Exercise requirements =
Pull out of the data below the stretch of lines bounded by the one containing "styling, heavy shadows." and the one containing "About feature collage (inset)", both bounds included, unchanged.

Revision tracking records =
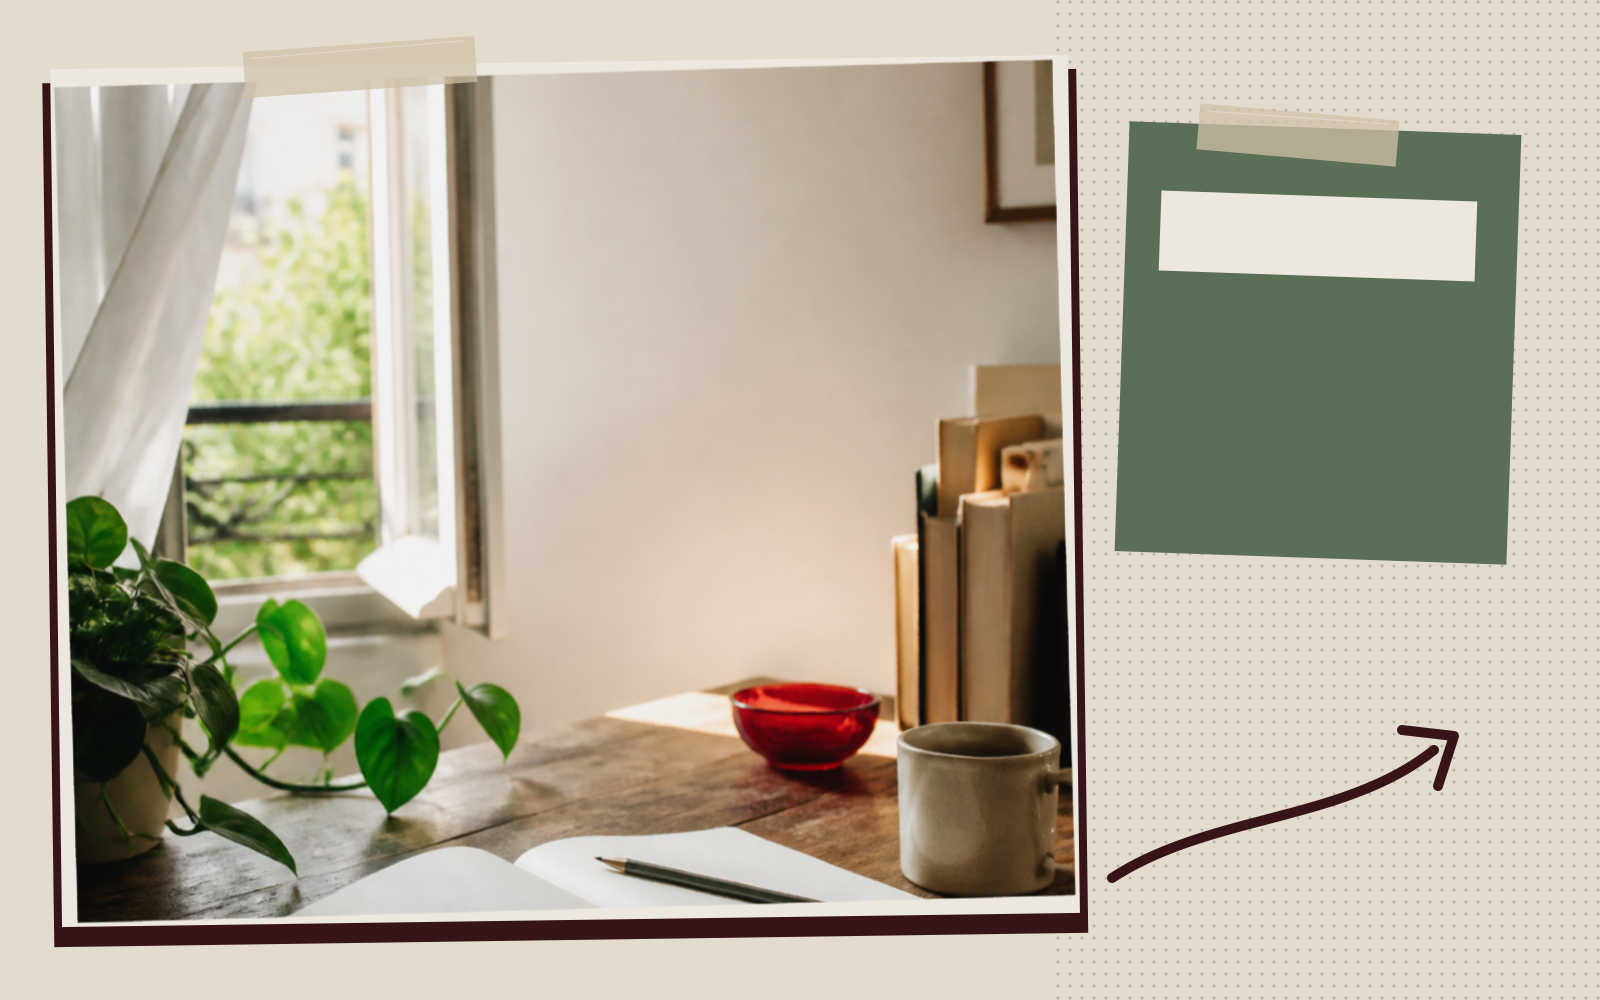
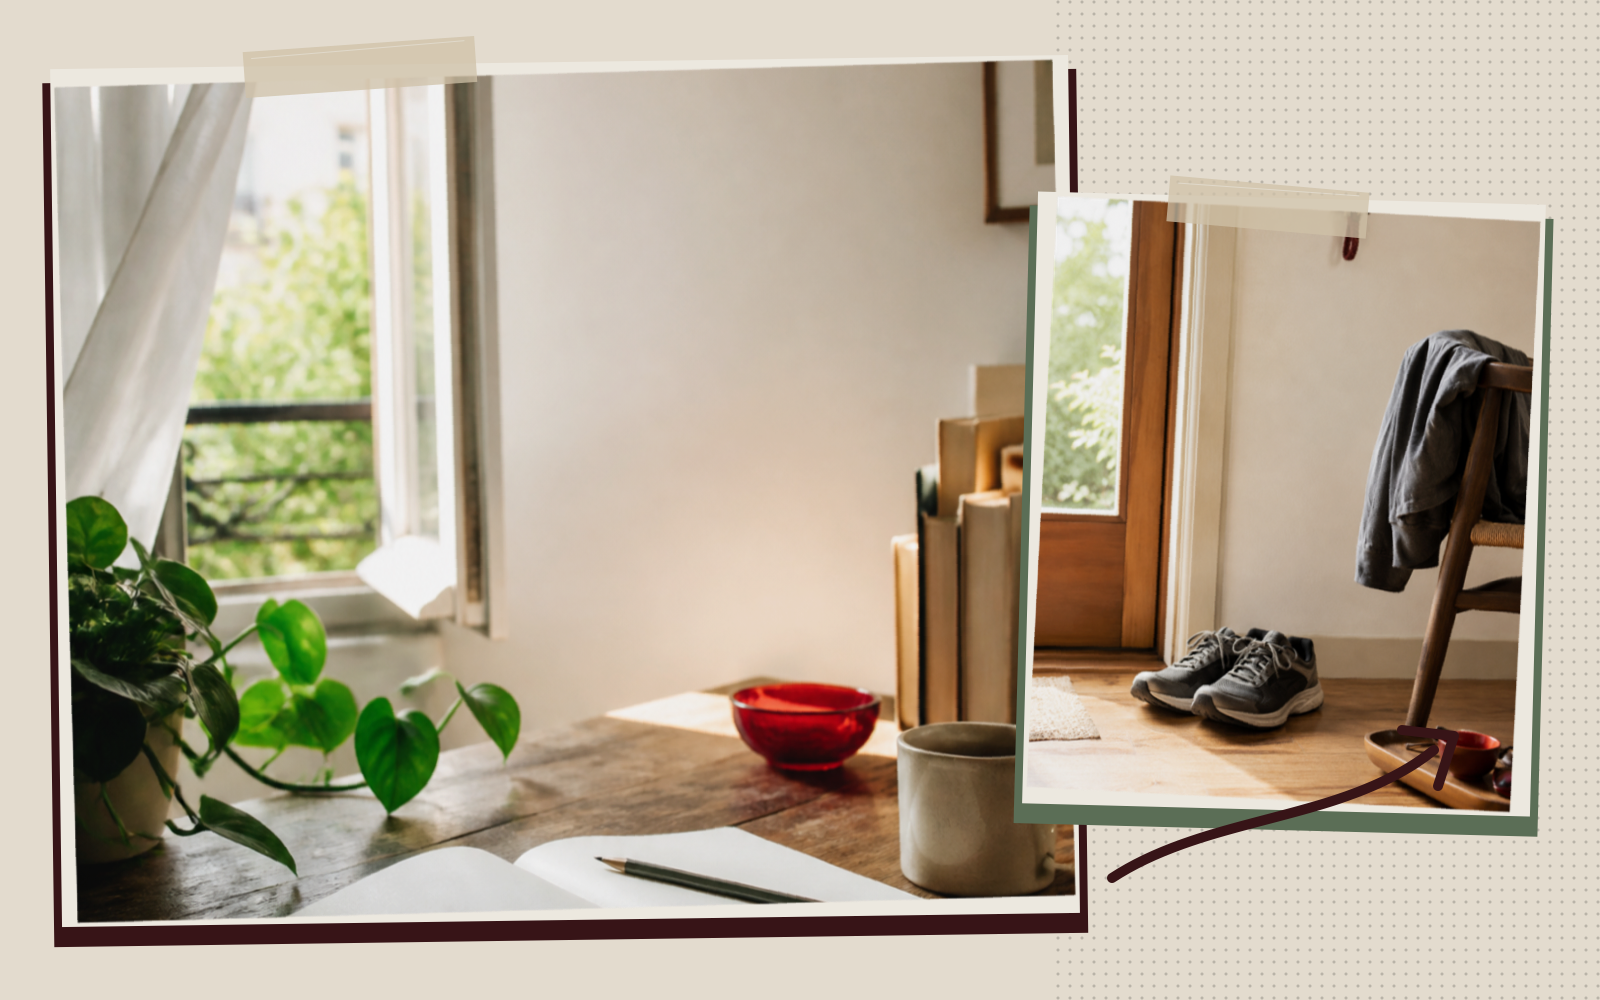
feat(assets): expand the photo library and restore two-photo feature collages
Four new editorial source photographs (generated through the founder's
ChatGPT account at the founder's direction, each past the full-resolution
believability gate) restore the collage-rich compositions with zero
cross-surface repeats: chair+workbench on Essay 1, table+doorway on
Start Here, cooking+balcony on About; the friends photograph stays
exclusive to the Essay 1 body. embedImages now resolves source hrefs
dynamically so a new photograph can never silently render as an empty
frame. Prompts and review notes recorded; verification covers all seven
sources.

Changed region(s): [[0.625, 0.093, 0.9688, 0.837]]

diff --git a/assets/source/editorial/README.md b/assets/source/editorial/README.md
@@ -90,13 +90,27 @@ Hyperreal generated imagery must pass the full-resolution believability gate in 
 
 Three earlier dusk-heavy studies were rejected and removed from the repository because distressed walls, isolation, and dark staging communicated decline rather than building, repair, and growth.
 
-## Planned studies — pending generation quota (2026-08-09)
+## Current composition studies — second set (generated 2026-08-09)
 
-The founder ruled that no photograph may appear on more than one surface and that the fix for repetition is a growing library of newly generated photography, with collage-rich compositions restored once these exist. Four prompts are validated (`mmx image generate`, model `image-01`, aspect 2:3, dry-run confirmed) and blocked only on MiniMax token-plan quota; the founder controls the top-up. Planned assignments keep the friends photograph exclusive to the Essay 1 body:
+The founder ruled on 2026-08-09 that no photograph may appear on more than one surface and directed a growing library of unique imagery. These four studies were generated through the founder's own ChatGPT account (GPT image generation, portrait 2:3, 1024x1536) at the founder's direction, each passed the full-resolution believability review, and each is assigned to exactly one surface. The friends photograph remains exclusive to the Essay 1 body.
 
-- `cooking-breakfast-together.png` — two friends cooking breakfast in a bright kitchen; planned About dominant. Prompt: house structure; candid two-figure domestic scene, late-morning daylight, friendship without performance; avoid staged laughter, gloom, luxury, alcohol.
-- `doorway-running-shoes.png` — still life, cared-for running shoes by a front door in morning light; planned Start Here inset (threshold and forward motion). No people; one deep-red accent; avoid gym cues and branding.
-- `balcony-plant-care.png` — hands repotting a healthy plant on a bright balcony; planned About inset (patience and care). Hands and forearms only; avoid wilted plants and catalog staging.
-- `workbench-hand-tools.png` — still life, tidy workbench with maintained hand tools and warm hardwood; planned Essay 1 inset (competence and work in progress). No people; avoid grime, rust, macho cliches.
+### `cooking-breakfast-together.png`
 
-Each generated study must pass the full-resolution believability gate before entering this directory, and its final prompt is recorded here in full at that point.
+- Status: composition study; consumed only by the About feature collage (dominant)
+- Prompt: original editorial photograph, two adult male friends cooking breakfast together in a bright well-kept home kitchen in late morning daylight, one at the stove and one slicing fruit, mid-conversation, engaged and at ease; clean lived-in kitchen, warm wood and off-white surfaces, herbs on the windowsill, ordinary cookware; simple well-fitting clothes, natural posture, friendship without performance; contemporary candid editorial photography, natural texture, restrained fine grain; asymmetric composition, clean negative space; bright optimistic daylight; adults only, pristine anatomy, no logos, no readable text, no watermark; avoid gloom, mess, decay, staged laughter, stock smiles, luxury signaling, alcohol, macho posing.
+
+### `doorway-running-shoes.png`
+
+- Status: composition study; consumed only by the Start Here feature collage (inset)
+- Prompt: editorial still life, well-used but cared-for running shoes beside a front door on a clean wooden floor, morning light through doorway glass, keys on a hook, folded jacket on a chair; discipline, readiness, forward motion; no people; contemporary magazine still-life photography, tactile materials, subtle grain; asymmetric composition, generous negative space; soft daylight with one small deep-red accent; avoid decay, clutter, gloom, gym cues, branding, luxury styling, heavy shadows.
+
+### `balcony-plant-care.png`
+
+- Status: composition study; consumed only by the About feature collage (inset)
+- Prompt: adult man's capable hands repotting a healthy plant on a small bright apartment balcony in morning light, terracotta pots, trowel, fresh soil on a work cloth; patience, care, things kept alive; hands and forearms only, no face; contemporary editorial photography, natural texture, restrained grain, candid; off-center composition, clean negative space; clear morning daylight; pristine anatomy, no logos, no readable text, no watermark; avoid decay, wilted plants, gloom, poverty cues, luxury signaling, catalog staging.
+
+### `workbench-hand-tools.png`
+
+- Status: composition study; consumed only by the Essay 1 feature collage (inset)
+- Review note: the hand plane's brass adjuster reads as a vintage adjustable pattern; flagged at review and accepted for inset-scale use, subject to normal founder review of the final rendering.
+- Prompt: editorial still life, tidy home workbench in bright late-morning daylight, clean well-maintained hand tools laid out with intention beside partly sanded warm hardwood, shavings gathered neatly, a pencil on the bench; competence, order, work in progress; no people; contemporary magazine still-life photography, tactile materials, subtle grain; asymmetric composition, generous negative space; soft daylight, warm paper-toned highlights; no logos, no readable text, no watermark; avoid grime, rust, decay, darkness, macho workshop cliches, dangerous-tool styling, luxury signaling, heavy shadows.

Written answer =
+- Prompt: editorial still life, well-used but cared-for running shoes beside a front door on a clean wooden floor, morning light through doorway glass, keys on a hook, folded jacket on a chair; discipline, readiness, forward motion; no people; contemporary magazine still-life photography, tactile materials, subtle grain; asymmetric composition, generous negative space; soft daylight with one small deep-red accent; avoid decay, clutter, gloom, gym cues, branding, luxury styling, heavy shadows.
+
+### `balcony-plant-care.png`
+
+- Status: composition study; consumed only by the About feature collage (inset)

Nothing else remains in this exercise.